and beautiful garden:
1. Pick a colour scheme. Choose
colours you like that also look good with your house. Red may be
your favourite colour, but it will clash against a rust-coloured
brick. Popular schemes include hot or cool colour borders (reds,
oranges and yellows or blues, violets and greens) or an all-white
garden (sometimes called moon gardens because the flowers seem to
glow in the moonlight).
2. Think about the form or shape
of the plants you're considering. Try combining pyramidal
forms such as Blue Colorado Spruce with round, bushy Goldflame Spirea
and spiky ornamental grasses -- one of this season's hot new trends.
Or, contrast large leaves (Hosta) against small (Alstilbe) or velvety
leaves (Lamb's Ears) against shiny (Mahonia).
3. Find balance. Keep
vertical elements (such as tall shrubs or flowers) in check with
horizontal ones (groundcover or low, clumping shrubs). Create a
sense of continuity in the garden by repeating similar groupings
of plants, colours or flower shapes in different plots.
4. Keep it in proportion. When

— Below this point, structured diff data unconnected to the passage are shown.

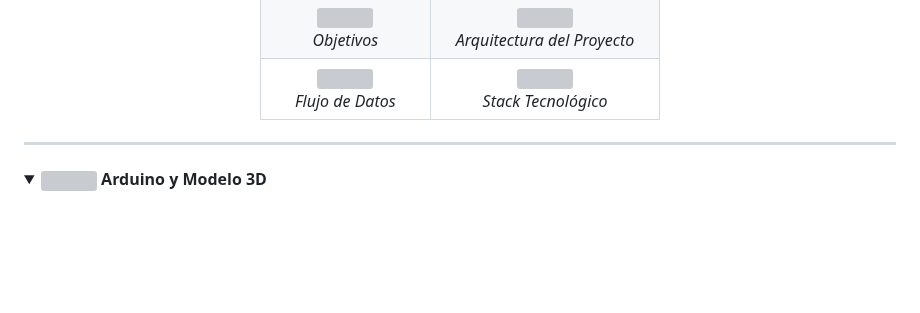
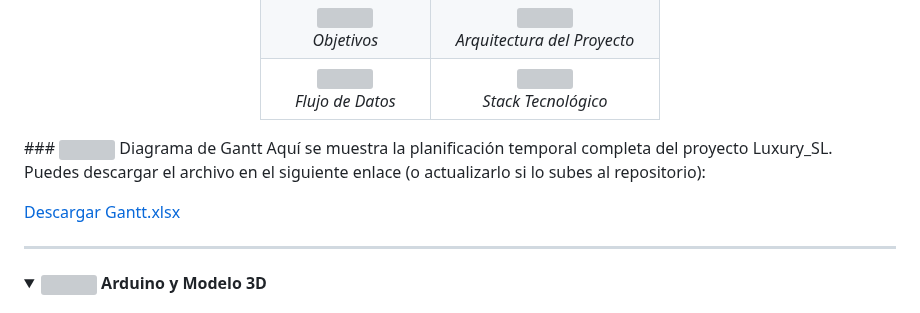
Before and after one commit to katyarobuste08/SMX2_LuxurySLL, a Markdown page: README.md, the part around the change. Rendered like a GitHub page; folded sections open; blank space fills up the shorter version; grey boxes are pictures that could not be loaded.

```diff
--- a/README.md
+++ b/README.md
@@ -151,6 +151,12 @@ El diseño minimalista garantiza una experiencia **ágil y sin distracciones**,
 </tr>
 </table>
 </div>
+### <img src="https://cdn-icons-png.flaticon.com/512/60/60481.png" width="22"/> Diagrama de Gantt
+Aquí se muestra la planificación temporal completa del proyecto Luxury_SL.
+
+Puedes descargar el archivo en el siguiente enlace (o actualizarlo si lo subes al repositorio):
+
+[Descargar Gantt.xlsx](./Gantt.xlsx)
 
 </details>
 
```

buying young plants, be sure to check their mature height and spread.
Graduate the heights of your plants so there isn't a huge gap between
the tallest (usually planted at the back) and the shortest.
Now you're ready to walk around your neighbourhood to get ideas
of the plants, colours and textures you like. While perennials grow
year after year, but may only bloom for a limited time, annuals
bloom profusely during the growing season and then die with the
first frost. Perennials are a good choice for their staying power
while annuals allow you to change the look of your garden each year.
With careful planning, your garden can be in bloom from early May
well through the first frost.
It's also a good idea to think about getting a return
on your investment. Vegetables such as flowering cabbage have attractive
foliage and help take a bite out of your grocery bill. Plant trees
that offer shade or fruit. "In this day and age with watering
at a premium," says Dawson, "it pays to think about making
your garden give back to you more than just a pretty face."
Fiona Wagner lives and gardens
in Georgetown, Ont.